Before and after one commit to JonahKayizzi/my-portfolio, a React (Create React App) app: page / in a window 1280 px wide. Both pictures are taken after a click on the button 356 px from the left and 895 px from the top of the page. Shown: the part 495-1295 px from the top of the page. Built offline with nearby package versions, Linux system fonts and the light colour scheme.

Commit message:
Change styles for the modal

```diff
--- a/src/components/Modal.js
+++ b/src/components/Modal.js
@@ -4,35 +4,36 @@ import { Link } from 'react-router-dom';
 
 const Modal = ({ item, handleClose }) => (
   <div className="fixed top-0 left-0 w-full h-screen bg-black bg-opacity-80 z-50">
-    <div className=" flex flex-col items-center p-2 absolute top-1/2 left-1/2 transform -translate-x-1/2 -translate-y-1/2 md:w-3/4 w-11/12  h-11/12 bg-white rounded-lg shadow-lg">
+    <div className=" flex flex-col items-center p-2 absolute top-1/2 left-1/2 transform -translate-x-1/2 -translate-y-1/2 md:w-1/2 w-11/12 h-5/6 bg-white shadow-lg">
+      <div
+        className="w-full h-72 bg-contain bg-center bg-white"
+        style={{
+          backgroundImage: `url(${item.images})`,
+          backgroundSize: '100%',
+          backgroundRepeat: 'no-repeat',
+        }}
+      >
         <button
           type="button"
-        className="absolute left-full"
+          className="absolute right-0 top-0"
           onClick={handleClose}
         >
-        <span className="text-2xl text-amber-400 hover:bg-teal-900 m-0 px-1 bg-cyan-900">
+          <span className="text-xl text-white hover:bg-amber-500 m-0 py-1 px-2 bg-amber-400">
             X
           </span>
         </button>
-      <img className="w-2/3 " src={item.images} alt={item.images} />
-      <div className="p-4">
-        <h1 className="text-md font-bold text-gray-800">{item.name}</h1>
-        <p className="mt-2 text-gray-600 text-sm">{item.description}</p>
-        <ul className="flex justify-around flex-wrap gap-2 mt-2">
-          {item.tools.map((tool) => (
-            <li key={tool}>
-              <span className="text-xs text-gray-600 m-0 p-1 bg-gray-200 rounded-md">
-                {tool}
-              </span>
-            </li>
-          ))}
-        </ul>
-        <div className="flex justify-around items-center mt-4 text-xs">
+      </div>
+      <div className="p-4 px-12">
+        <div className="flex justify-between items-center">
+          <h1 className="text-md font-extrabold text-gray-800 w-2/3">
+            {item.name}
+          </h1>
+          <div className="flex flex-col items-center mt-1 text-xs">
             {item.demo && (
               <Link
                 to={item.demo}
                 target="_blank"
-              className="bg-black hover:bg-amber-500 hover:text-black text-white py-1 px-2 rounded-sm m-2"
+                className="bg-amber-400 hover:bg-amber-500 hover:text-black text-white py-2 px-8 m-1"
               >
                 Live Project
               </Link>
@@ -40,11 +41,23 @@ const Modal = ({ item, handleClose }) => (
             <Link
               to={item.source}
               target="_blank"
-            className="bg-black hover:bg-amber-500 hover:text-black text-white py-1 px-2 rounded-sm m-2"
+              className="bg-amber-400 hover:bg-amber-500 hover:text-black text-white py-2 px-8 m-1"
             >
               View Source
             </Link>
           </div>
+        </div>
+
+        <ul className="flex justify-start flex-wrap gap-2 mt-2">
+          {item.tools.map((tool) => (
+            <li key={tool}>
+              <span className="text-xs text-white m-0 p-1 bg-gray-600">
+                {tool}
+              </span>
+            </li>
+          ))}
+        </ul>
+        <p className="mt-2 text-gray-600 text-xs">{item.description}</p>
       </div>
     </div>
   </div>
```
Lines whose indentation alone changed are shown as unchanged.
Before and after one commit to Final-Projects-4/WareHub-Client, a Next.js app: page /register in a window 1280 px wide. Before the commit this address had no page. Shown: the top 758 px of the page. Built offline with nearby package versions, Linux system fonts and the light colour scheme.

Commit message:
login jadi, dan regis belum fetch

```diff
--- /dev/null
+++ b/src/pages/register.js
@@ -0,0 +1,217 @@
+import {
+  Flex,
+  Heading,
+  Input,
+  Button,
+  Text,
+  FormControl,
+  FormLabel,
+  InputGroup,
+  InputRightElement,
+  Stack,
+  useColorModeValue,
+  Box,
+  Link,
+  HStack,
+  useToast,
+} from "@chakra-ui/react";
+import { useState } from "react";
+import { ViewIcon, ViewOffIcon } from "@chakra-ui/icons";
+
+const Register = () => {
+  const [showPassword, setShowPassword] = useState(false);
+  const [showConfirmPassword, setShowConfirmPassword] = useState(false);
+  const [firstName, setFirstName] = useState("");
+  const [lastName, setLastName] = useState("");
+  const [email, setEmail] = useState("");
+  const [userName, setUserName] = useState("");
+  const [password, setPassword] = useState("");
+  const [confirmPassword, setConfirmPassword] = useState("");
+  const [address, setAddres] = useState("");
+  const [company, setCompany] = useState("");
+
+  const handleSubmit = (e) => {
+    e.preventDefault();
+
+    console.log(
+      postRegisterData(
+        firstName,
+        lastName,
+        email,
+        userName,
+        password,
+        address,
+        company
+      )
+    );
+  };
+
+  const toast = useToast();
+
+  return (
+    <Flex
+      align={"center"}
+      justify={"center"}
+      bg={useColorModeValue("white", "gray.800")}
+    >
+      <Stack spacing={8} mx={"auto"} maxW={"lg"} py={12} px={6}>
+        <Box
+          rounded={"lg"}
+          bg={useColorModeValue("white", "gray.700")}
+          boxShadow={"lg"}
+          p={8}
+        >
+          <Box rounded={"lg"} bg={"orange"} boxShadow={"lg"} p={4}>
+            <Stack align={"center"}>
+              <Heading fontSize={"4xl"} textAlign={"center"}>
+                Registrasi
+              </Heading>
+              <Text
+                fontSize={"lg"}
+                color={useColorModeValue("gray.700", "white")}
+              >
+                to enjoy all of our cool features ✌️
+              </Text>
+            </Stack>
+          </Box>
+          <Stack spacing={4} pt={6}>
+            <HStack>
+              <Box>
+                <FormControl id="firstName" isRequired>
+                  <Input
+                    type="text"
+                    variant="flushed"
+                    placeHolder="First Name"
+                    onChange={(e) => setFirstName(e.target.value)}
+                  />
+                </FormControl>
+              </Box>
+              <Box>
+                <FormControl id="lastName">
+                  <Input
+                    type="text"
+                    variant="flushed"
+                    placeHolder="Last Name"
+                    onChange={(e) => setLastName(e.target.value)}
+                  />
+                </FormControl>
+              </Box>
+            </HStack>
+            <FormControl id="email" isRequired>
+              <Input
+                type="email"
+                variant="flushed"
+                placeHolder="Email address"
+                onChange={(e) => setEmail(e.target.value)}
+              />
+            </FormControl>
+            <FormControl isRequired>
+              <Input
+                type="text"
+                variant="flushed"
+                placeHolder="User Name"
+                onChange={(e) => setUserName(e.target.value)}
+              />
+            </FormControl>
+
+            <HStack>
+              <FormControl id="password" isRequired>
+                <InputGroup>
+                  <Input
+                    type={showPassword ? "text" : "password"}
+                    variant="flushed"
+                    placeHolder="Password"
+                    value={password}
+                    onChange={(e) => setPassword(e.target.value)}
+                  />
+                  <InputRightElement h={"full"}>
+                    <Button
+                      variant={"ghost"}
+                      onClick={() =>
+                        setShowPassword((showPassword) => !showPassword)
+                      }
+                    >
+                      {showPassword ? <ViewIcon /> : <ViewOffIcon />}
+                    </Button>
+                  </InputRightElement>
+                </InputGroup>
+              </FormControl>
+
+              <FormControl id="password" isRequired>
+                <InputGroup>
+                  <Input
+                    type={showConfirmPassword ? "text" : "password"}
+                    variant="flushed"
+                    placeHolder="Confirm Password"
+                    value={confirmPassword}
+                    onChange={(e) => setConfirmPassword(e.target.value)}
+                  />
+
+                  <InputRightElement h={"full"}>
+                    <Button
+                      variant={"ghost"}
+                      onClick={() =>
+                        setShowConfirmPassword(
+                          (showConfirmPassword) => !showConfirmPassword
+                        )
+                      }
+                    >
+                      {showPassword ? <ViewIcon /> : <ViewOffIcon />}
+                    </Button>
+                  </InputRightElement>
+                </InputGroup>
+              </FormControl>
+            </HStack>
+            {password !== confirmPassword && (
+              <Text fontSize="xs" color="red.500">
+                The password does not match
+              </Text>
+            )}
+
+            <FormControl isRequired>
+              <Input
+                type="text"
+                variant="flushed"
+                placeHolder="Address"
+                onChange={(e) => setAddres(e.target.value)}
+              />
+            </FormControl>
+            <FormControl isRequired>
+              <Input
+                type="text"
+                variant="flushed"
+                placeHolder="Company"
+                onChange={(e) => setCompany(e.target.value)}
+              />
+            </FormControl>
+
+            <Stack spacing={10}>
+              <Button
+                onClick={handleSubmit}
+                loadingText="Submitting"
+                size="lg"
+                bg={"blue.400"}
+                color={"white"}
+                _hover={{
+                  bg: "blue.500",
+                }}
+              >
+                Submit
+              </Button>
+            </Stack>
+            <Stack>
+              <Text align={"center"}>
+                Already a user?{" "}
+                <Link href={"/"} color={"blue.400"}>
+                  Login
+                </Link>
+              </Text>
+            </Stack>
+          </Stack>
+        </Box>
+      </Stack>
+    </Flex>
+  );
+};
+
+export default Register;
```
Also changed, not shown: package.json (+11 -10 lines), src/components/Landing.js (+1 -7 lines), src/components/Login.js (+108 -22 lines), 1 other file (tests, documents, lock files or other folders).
· · · ·
▶ [Exercise objective]: From the data above, say how many lines include "gray", and write nothing but the number.

▶ [Task answer]: 9